> [The task] Repeat the data in full. Drop every picture.

> [Data shown]
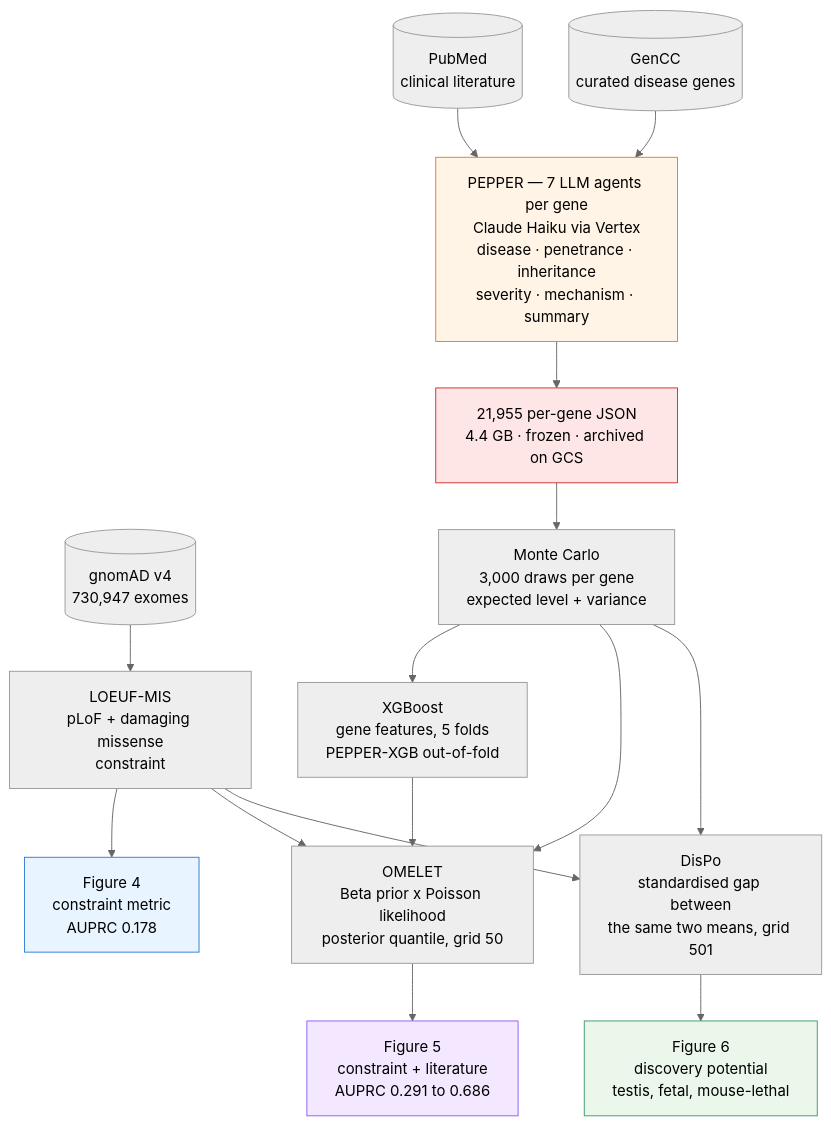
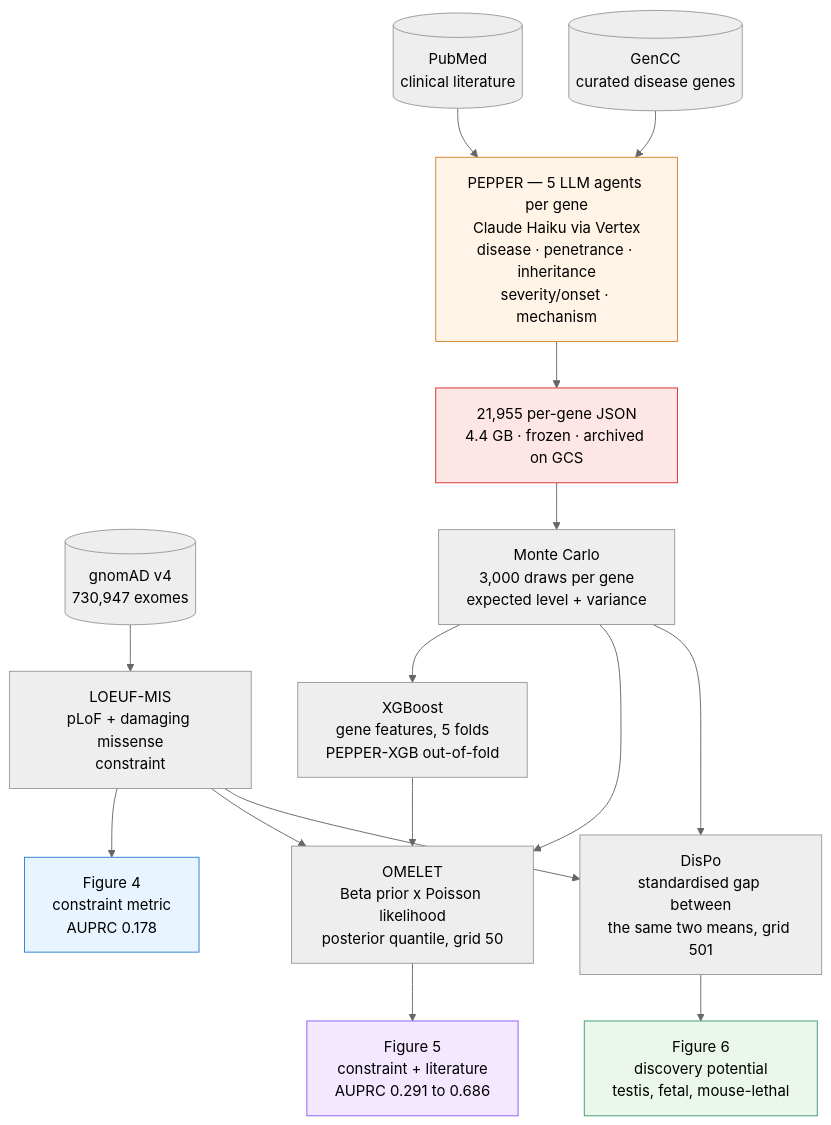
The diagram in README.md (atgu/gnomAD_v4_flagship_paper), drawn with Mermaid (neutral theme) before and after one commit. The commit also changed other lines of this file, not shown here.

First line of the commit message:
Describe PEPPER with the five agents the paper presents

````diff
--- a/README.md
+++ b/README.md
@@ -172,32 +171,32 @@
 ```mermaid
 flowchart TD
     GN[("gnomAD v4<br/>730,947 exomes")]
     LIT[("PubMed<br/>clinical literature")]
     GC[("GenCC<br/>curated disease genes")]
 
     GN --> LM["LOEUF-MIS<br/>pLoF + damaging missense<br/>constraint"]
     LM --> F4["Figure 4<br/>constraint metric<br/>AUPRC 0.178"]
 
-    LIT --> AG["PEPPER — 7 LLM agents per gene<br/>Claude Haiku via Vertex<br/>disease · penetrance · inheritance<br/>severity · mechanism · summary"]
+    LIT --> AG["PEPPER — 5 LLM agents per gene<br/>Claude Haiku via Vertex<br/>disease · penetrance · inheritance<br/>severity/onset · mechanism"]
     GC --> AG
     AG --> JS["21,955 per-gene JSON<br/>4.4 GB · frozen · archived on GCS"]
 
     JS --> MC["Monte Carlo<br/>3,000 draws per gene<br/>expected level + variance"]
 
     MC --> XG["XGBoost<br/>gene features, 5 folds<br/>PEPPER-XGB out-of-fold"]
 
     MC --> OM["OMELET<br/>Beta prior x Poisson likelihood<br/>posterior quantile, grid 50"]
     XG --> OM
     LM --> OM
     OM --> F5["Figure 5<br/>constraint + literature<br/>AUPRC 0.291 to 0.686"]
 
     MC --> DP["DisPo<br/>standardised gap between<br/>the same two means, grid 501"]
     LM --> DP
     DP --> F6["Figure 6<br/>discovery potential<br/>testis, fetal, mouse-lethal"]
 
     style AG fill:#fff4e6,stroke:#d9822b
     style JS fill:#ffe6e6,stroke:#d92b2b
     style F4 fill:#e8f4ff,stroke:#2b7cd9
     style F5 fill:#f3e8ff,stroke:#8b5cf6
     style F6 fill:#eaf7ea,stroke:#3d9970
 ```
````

> [Solution to this exercise]
The diagram in README.md (atgu/gnomAD_v4_flagship_paper), drawn with Mermaid (neutral theme) before and after one commit. The commit also changed other lines of this file, not shown here.

First line of the commit message:
Describe PEPPER with the five agents the paper presents

````diff
--- a/README.md
+++ b/README.md
@@ -172,32 +171,32 @@
 ```mermaid
 flowchart TD
     GN[("gnomAD v4<br/>730,947 exomes")]
     LIT[("PubMed<br/>clinical literature")]
     GC[("GenCC<br/>curated disease genes")]
 
     GN --> LM["LOEUF-MIS<br/>pLoF + damaging missense<br/>constraint"]
     LM --> F4["Figure 4<br/>constraint metric<br/>AUPRC 0.178"]
 
-    LIT --> AG["PEPPER — 7 LLM agents per gene<br/>Claude Haiku via Vertex<br/>disease · penetrance · inheritance<br/>severity · mechanism · summary"]
+    LIT --> AG["PEPPER — 5 LLM agents per gene<br/>Claude Haiku via Vertex<br/>disease · penetrance · inheritance<br/>severity/onset · mechanism"]
     GC --> AG
     AG --> JS["21,955 per-gene JSON<br/>4.4 GB · frozen · archived on GCS"]
 
     JS --> MC["Monte Carlo<br/>3,000 draws per gene<br/>expected level + variance"]
 
     MC --> XG["XGBoost<br/>gene features, 5 folds<br/>PEPPER-XGB out-of-fold"]
 
     MC --> OM["OMELET<br/>Beta prior x Poisson likelihood<br/>posterior quantile, grid 50"]
     XG --> OM
     LM --> OM
     OM --> F5["Figure 5<br/>constraint + literature<br/>AUPRC 0.291 to 0.686"]
 
     MC --> DP["DisPo<br/>standardised gap between<br/>the same two means, grid 501"]
     LM --> DP
     DP --> F6["Figure 6<br/>discovery potential<br/>testis, fetal, mouse-lethal"]
 
     style AG fill:#fff4e6,stroke:#d9822b
     style JS fill:#ffe6e6,stroke:#d92b2b
     style F4 fill:#e8f4ff,stroke:#2b7cd9
     style F5 fill:#f3e8ff,stroke:#8b5cf6
     style F6 fill:#eaf7ea,stroke:#3d9970
 ```
````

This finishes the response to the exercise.